(6) Some issues may be significant but not systemic.

(7) A systemic issue is distinct from the loss or consequence associated with that issue.

(8) A systemic issue may be a single type of irregularity, deficiency, vulnerability or a combination of these with similar causes and consequences.

(9) The significance of a systemic issue is to be measured based on the risk associated with that issue – as per the UQ Risk Matrix (Appendix D of the ERMF). The risk level is determined via the combination of:

  1. Likelihood score, representing the systemic issue’s prevalence; and
  2. Consequence score, representing the systemic issue’s severity including consideration of potential and realistic (reasonably expected) deterioration.

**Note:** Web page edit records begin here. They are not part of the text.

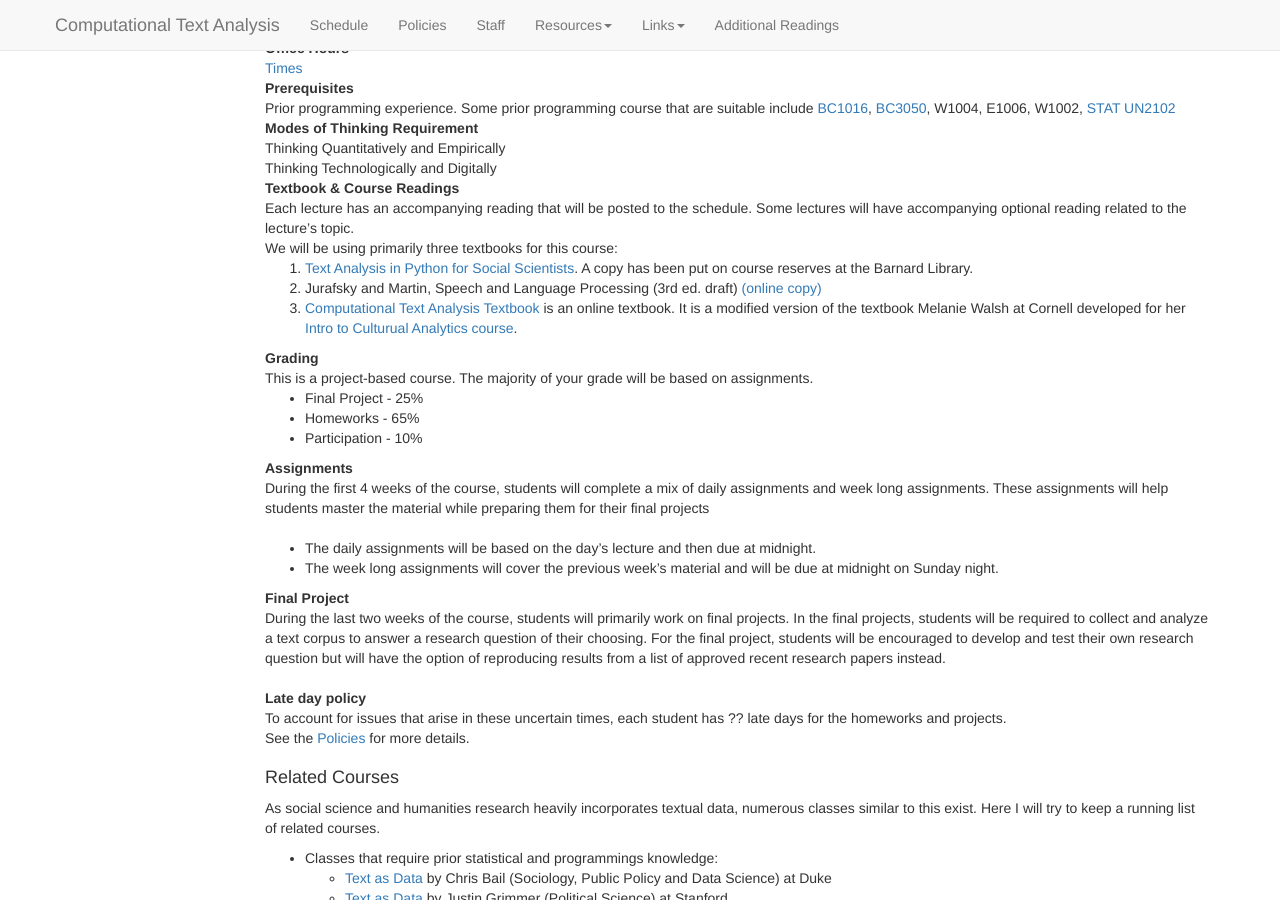
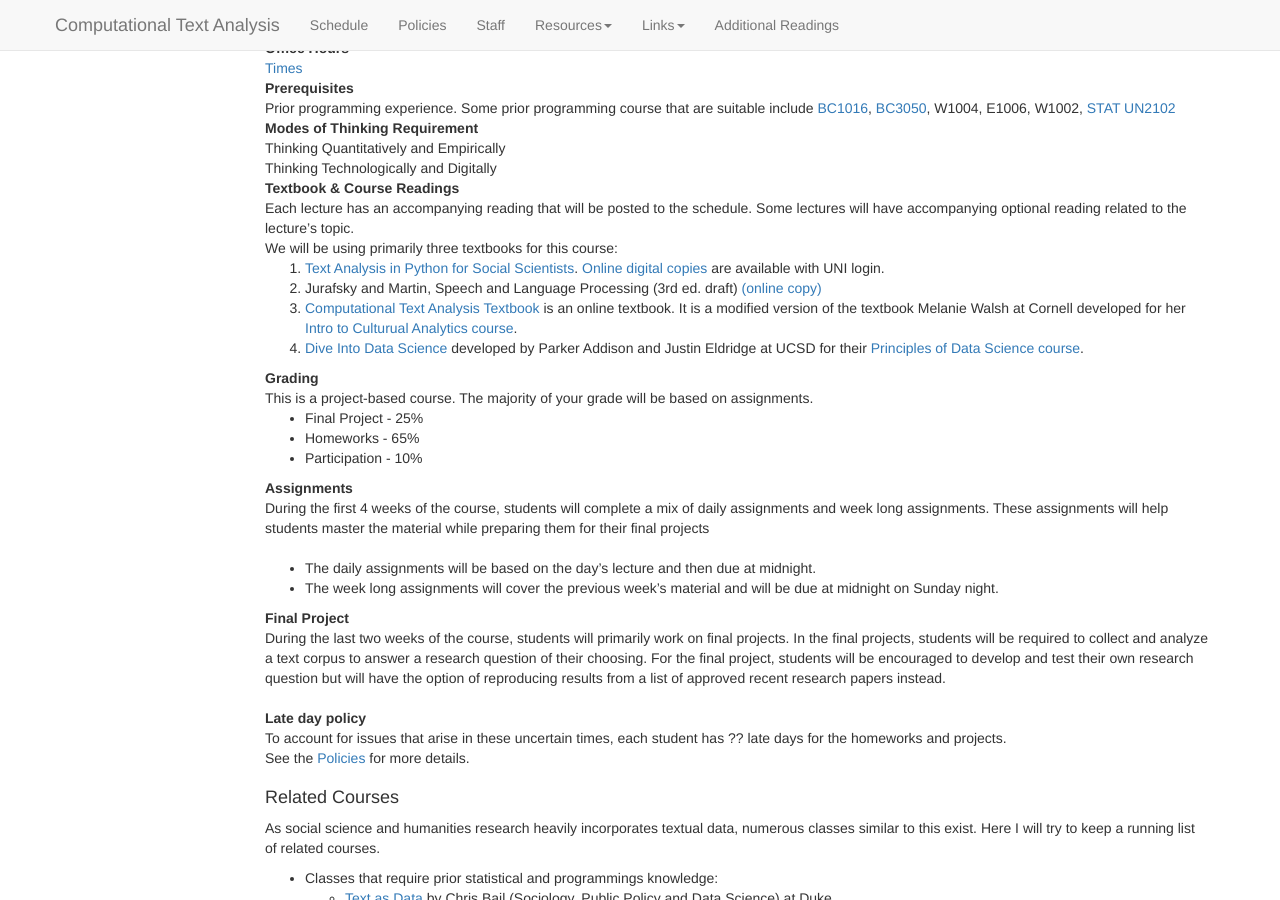
Before and after one commit to BC-COMS-2710/BC-COMS-2710.github.io, a Jekyll site: the page built from index.md, in a window 1280 px wide and 900 px high, scrolled down 512 px. Built offline with Jekyll 4.4.1, drawn with Linux system fonts in a browser that asks for light colours; nearby versions of some CDN libraries.

Commit message:
index: link to books

```diff
--- a/index.md
+++ b/index.md
@@ -80,9 +80,10 @@ Modes of Thinking Requirement
 Textbook & Course Readings
 : Each lecture has an accompanying reading that will be posted to the schedule. Some lectures will have accompanying optional reading related to the lecture's topic.
 : We will be using primarily three textbooks for this course:
-1. [Text Analysis in Python for Social Scientists](https://www.cambridge.org/core/elements/text-analysis-in-python-for-social-scientists/BFAB0A3604C7E29F6198EA2F7941DFF3). A copy has been put on course reserves at the Barnard Library.
+1. [Text Analysis in Python for Social Scientists](https://www.cambridge.org/core/elements/text-analysis-in-python-for-social-scientists/BFAB0A3604C7E29F6198EA2F7941DFF3). [Online digital copies](https://doi-org.ezproxy.cul.columbia.edu/10.1017/9781108873352) are available with UNI login.
 1. Jurafsky and Martin, Speech and Language Processing (3rd ed. draft) [(online copy)](https://web.stanford.edu/~jurafsky/slp3/)
 2. [Computational Text Analysis Textbook](https://bc-coms-2710.github.io/textbook/welcome.html) is an online textbook. It is a modified version of the textbook Melanie Walsh at Cornell developed for her [Intro to Culturual Analytics course](https://melaniewalsh.github.io/Intro-Cultural-Analytics/welcome.html).
+1. [Dive Into Data Science](https://eldridgejm.github.io/dive_into_data_science/front.html) developed by Parker Addison and Justin Eldridge at UCSD for their [Principles of Data Science course](https://sites.google.com/ucsd.edu/dsc10spring2021/syllabus).
 
 Grading
 : This is a project-based course.
```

(10) The protocols for escalating and reporting of systemic issues, and the urgency with which systemic issues are to be addressed including the amount of resources committed to remediation, will depend on the associated risk level assessed as per the UQ Risk Matrix and the Risk Action Table (Appendix D of the ERMF).